Structured diff data:

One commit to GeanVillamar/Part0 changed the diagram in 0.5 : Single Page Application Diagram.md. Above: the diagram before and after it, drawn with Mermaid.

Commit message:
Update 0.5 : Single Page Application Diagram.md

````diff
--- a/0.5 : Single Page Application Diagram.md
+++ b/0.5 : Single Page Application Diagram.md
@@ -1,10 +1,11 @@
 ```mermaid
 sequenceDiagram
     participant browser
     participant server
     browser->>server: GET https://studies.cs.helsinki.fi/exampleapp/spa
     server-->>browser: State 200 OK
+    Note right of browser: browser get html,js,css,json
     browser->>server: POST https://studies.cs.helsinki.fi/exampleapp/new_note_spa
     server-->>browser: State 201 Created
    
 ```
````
---
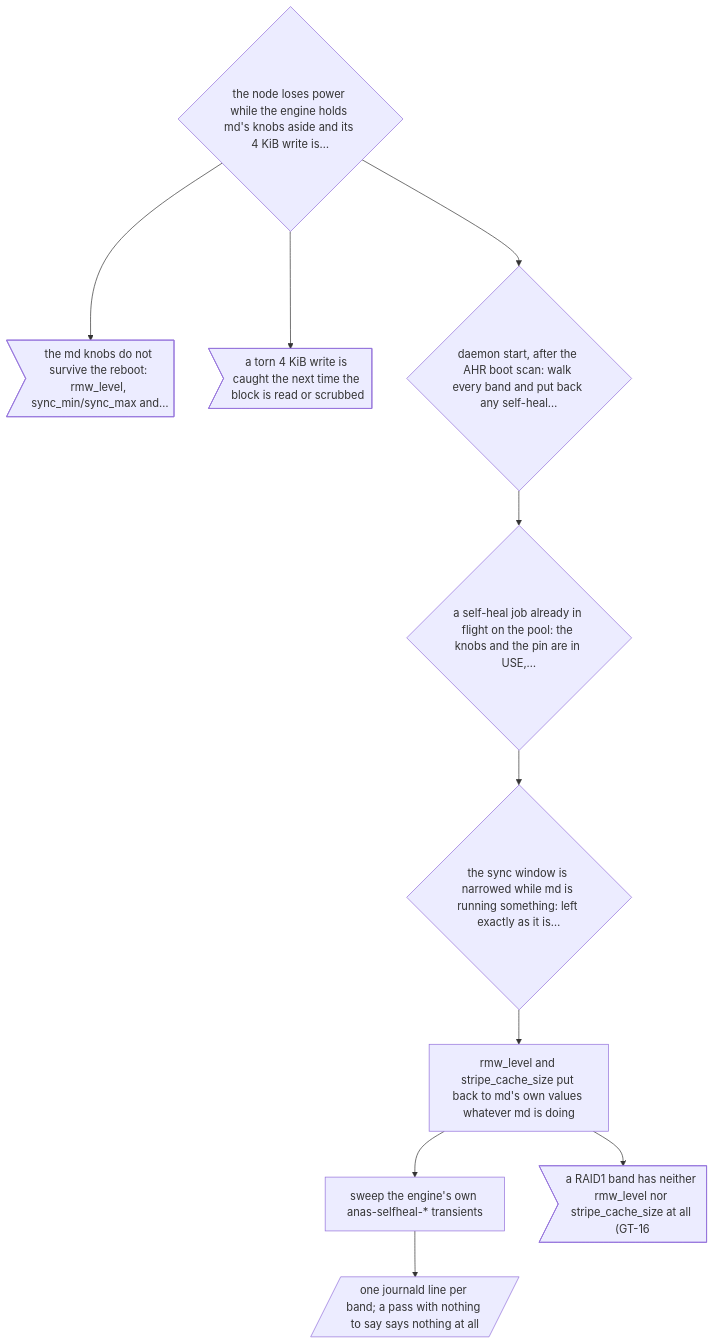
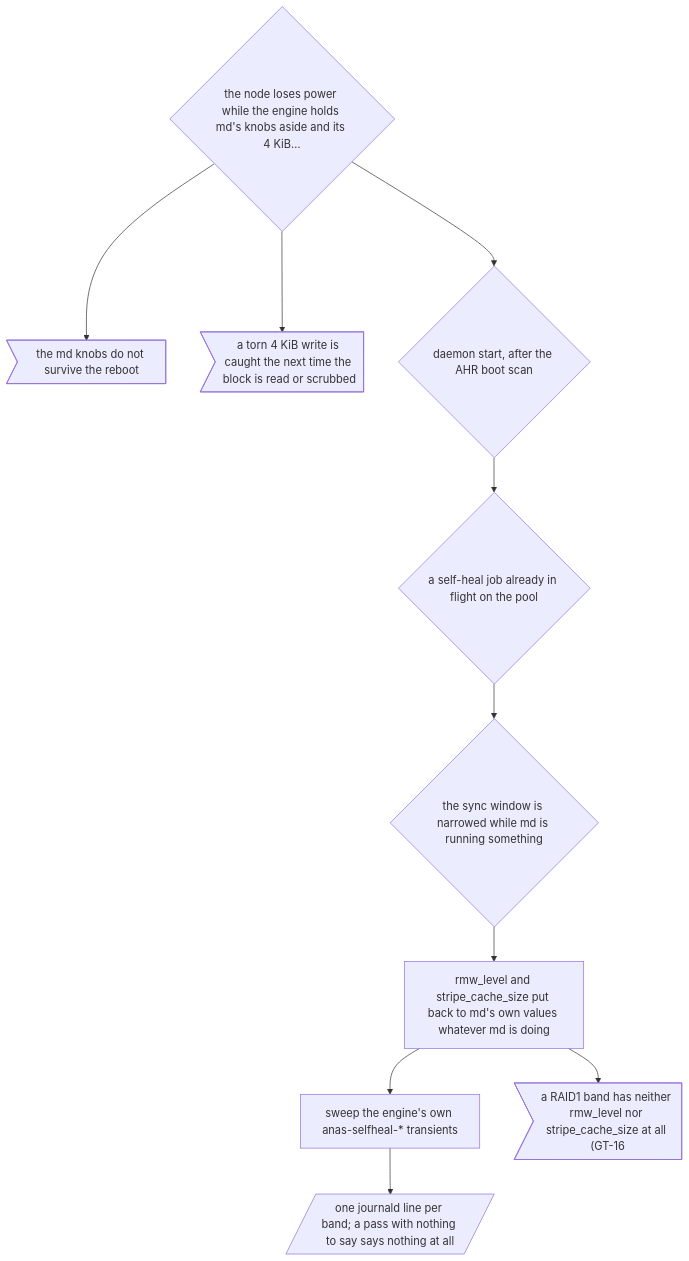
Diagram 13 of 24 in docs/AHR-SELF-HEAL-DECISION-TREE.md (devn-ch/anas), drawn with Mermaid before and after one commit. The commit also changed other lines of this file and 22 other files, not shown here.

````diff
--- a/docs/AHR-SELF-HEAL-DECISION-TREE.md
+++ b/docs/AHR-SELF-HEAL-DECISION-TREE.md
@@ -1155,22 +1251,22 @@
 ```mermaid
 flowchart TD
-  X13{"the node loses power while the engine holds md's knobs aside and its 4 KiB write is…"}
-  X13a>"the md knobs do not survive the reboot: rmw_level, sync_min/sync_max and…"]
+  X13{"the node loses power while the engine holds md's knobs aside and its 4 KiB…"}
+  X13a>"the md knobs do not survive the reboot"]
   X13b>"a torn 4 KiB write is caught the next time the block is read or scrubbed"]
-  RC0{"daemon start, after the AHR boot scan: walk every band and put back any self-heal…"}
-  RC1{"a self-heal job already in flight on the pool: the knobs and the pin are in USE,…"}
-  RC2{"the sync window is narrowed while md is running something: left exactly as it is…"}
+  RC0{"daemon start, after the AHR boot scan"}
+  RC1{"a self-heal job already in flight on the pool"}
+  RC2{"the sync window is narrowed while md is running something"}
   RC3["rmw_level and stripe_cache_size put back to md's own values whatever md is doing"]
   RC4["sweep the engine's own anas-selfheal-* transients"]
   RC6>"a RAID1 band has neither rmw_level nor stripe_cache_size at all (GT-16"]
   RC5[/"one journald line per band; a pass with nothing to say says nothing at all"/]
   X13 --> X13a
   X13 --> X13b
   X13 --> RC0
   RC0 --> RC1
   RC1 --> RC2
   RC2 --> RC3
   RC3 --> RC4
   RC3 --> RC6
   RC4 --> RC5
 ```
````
* * *
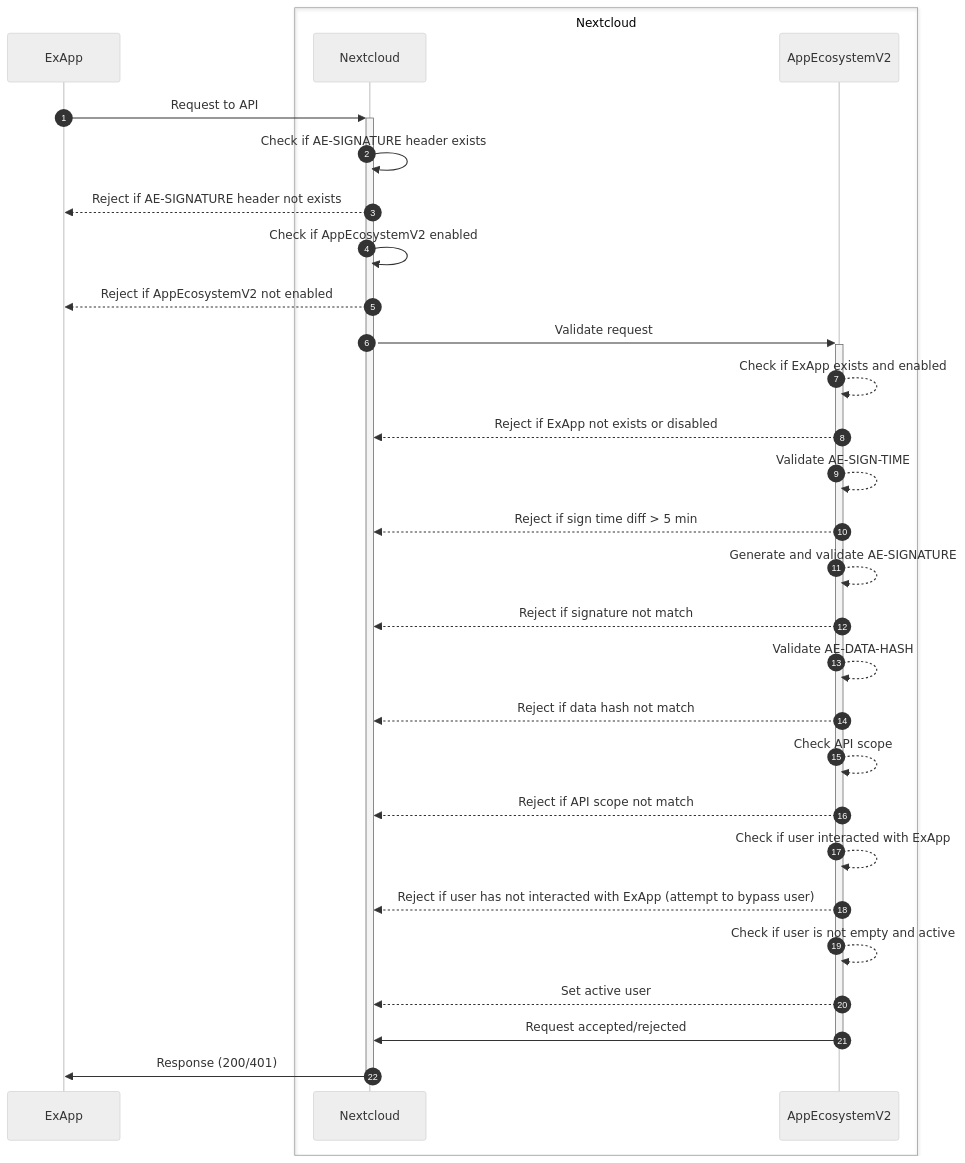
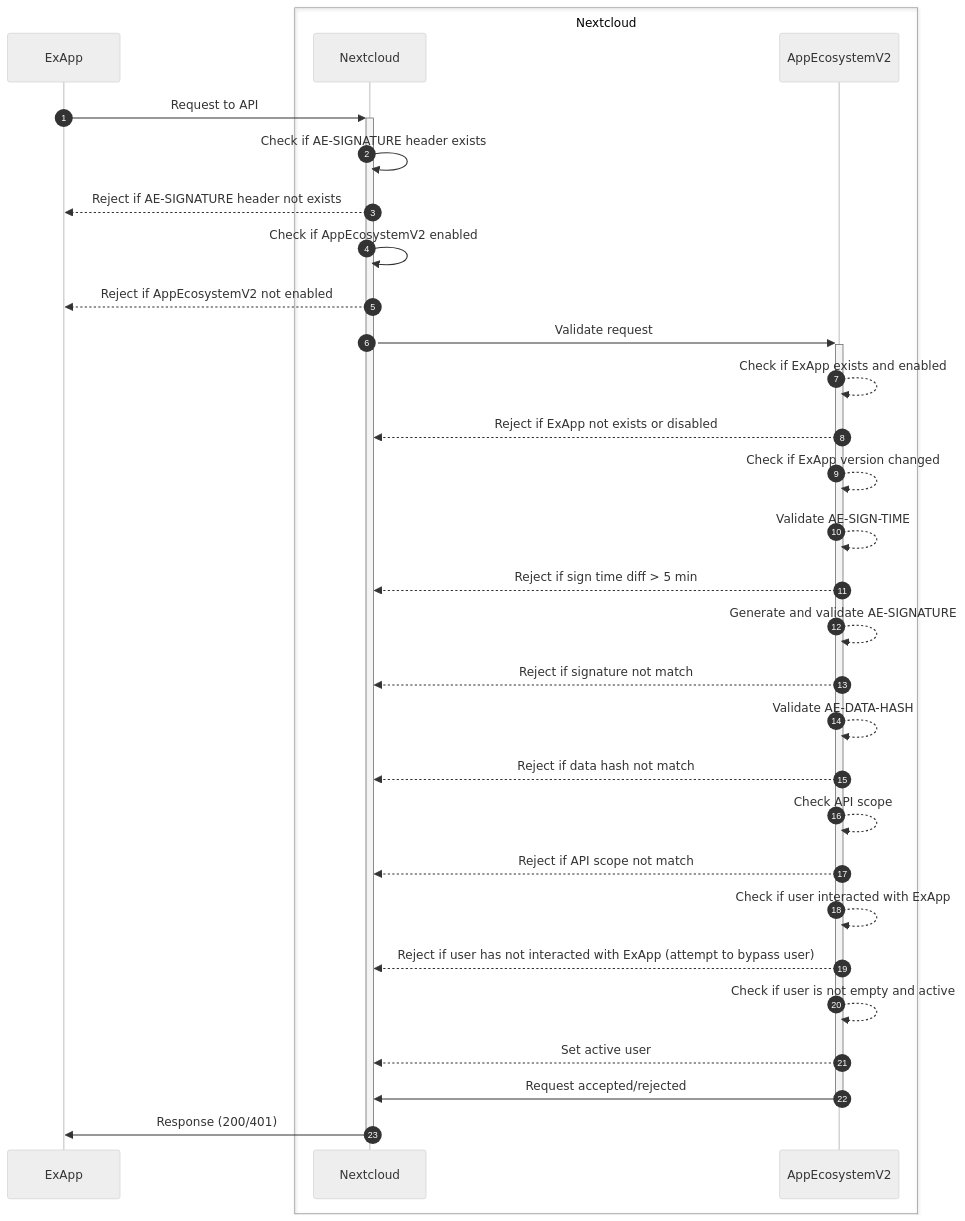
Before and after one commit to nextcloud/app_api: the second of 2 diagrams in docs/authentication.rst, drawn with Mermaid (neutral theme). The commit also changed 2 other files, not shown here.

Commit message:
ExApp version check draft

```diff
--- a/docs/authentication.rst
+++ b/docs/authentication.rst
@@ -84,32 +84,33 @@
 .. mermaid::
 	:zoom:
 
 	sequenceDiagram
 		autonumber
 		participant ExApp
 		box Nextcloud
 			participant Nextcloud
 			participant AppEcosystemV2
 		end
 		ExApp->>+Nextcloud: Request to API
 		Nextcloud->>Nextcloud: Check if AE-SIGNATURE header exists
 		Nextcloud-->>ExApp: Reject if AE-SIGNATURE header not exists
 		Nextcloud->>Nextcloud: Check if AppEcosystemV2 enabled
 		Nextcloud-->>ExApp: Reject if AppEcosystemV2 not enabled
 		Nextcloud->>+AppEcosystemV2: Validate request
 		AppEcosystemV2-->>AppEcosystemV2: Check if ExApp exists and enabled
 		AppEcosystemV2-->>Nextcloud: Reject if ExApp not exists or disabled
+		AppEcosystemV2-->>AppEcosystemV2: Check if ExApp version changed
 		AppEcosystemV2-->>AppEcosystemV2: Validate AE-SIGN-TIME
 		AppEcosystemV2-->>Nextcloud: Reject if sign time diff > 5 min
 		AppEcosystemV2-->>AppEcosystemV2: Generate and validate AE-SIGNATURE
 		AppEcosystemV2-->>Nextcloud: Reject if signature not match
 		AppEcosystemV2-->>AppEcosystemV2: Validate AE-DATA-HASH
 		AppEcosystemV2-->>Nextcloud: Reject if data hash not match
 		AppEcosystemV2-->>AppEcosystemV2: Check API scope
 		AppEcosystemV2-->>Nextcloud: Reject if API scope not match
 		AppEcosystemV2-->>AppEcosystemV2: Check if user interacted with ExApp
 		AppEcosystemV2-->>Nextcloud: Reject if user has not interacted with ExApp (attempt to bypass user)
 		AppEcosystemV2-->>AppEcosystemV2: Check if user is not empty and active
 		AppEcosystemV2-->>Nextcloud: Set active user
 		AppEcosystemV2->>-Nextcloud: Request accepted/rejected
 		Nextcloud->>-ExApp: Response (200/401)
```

▶ **TRY IT**: Among the lines above, count those containing the word "browser" and write only the number.

▶ **RESPONSE BOX**: 6